California has passed – and the Governor has signed – the state’s first law on natural gas fracking – and neither the oil industry or environmental community are happy about it.
Starting next year, the state’s vast Monterey Shale reserve is officially open to regulated drilling: drillers must get a permit before they can frack and must notify neighbors; they must monitor ground water and air quality, and disclose the chemicals they use.
By 2015, state officials must complete a study that evaluates the risk of fracking.
The intention of the law is "increase transparency, accountability and protection of the public and the environment," according to State Senator Fran Pavely, who sponsored it. Actually, it is "so watered down as to be useless," says the LA Times in an editorial and the environmental community.

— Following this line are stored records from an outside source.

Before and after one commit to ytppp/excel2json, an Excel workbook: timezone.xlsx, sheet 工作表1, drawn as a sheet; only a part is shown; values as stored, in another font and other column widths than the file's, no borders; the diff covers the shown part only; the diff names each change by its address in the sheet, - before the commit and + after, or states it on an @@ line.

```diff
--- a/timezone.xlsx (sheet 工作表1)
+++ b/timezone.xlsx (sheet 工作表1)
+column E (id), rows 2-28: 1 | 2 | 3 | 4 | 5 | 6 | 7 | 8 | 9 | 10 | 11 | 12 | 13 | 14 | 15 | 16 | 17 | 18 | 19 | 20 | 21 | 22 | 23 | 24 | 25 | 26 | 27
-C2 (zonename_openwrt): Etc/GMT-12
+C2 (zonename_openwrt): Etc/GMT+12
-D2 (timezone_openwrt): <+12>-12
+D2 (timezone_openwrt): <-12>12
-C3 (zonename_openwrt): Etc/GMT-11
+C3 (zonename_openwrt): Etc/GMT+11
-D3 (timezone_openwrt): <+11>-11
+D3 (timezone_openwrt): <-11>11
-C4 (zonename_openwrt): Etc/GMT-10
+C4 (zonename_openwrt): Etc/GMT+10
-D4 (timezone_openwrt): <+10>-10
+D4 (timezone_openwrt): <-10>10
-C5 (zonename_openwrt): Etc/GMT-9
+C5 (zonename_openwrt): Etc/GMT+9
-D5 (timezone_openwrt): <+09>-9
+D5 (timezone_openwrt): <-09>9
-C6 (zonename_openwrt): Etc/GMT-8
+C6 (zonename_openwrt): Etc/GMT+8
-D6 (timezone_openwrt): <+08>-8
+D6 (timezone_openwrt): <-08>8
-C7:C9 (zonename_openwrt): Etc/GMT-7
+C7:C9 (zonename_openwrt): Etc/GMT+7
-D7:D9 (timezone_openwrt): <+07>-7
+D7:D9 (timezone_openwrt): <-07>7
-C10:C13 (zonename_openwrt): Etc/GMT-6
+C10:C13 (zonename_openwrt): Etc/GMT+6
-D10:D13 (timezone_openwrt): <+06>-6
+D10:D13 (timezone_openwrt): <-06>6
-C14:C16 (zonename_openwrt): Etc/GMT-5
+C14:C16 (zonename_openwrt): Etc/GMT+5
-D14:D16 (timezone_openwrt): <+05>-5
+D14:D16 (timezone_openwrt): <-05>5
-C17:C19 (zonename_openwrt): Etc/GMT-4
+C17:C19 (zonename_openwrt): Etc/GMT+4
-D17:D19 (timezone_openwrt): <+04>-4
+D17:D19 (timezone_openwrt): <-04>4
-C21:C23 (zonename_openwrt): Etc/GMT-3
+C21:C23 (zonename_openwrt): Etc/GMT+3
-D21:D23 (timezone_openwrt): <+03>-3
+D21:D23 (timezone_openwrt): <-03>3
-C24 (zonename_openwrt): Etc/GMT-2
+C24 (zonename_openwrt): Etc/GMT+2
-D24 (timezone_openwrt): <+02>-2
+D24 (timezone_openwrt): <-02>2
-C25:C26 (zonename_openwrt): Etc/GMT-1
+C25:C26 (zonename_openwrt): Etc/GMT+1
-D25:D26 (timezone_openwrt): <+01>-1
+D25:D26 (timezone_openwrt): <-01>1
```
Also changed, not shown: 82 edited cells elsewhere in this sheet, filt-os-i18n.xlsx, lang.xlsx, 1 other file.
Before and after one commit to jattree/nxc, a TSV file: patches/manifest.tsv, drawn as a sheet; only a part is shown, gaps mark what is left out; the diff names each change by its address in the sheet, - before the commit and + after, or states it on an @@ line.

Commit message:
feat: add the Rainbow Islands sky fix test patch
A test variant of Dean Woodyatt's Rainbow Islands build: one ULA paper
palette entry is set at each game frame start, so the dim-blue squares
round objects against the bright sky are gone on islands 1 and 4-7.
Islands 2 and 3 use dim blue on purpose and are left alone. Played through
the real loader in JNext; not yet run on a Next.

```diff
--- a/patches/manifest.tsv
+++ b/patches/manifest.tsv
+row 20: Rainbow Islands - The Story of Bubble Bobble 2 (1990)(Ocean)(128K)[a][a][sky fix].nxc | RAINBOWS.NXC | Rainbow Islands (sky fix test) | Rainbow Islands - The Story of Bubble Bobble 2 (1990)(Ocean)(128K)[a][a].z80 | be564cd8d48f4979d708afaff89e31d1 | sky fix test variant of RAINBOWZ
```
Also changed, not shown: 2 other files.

As in New York, there should be a moratorium until potential impacts are known – not after the fact – and the law does nothing to protect the air and water or even against seismic activity in the earthquake-prone state, say anti-fracking activists and the LA Times.
But if these watered down regulations are too much for the natural gas industry, which got them diluted in the first place, but continues to push back against them
The map below, from the US Geological Survey, shows that 300 earthquakes equal or higher than magnitude 3.0 have occurred from 2010-2012, compared to a national average of 21 earthquakes a year from 1967-2000. Research links the greater frequency of earthquakes to oil and gas drilling.
75% of Californians say they’re concerned about fracking and over half favor a moratorium, according to a Natural Resource Defense Council poll. About 200,000 people have signed petitions to ban fracking in the state.
Unregulated fracking has been going on for years in California, mostly outside of Monterey Shale – which could contain 15.4 billion barrels of oil, two-thirds of US shale reserves. Some question how difficult it will be to exploit that enormous reserve, however. Besides being a hot spot for earthquakes, the disjointed land may be too unpredictable to make widespread drilling economical.
In a recent watershed decision on fracking, a federal judge – for the first time – ruled that leases auctioned in California were illegal because environmental impacts were not considered.
Although fracking is tied to a litany of environmental and health problems, add another to the list: what happens in the event of floods? That question is being answered in Colorado’s current "biblical" floods which have inundated oil fields. There are 50,000 oil and gas wells in the flooded area – early reports suggest a significant number have been impacted – will hydrocarbons and chemicals leach into the water?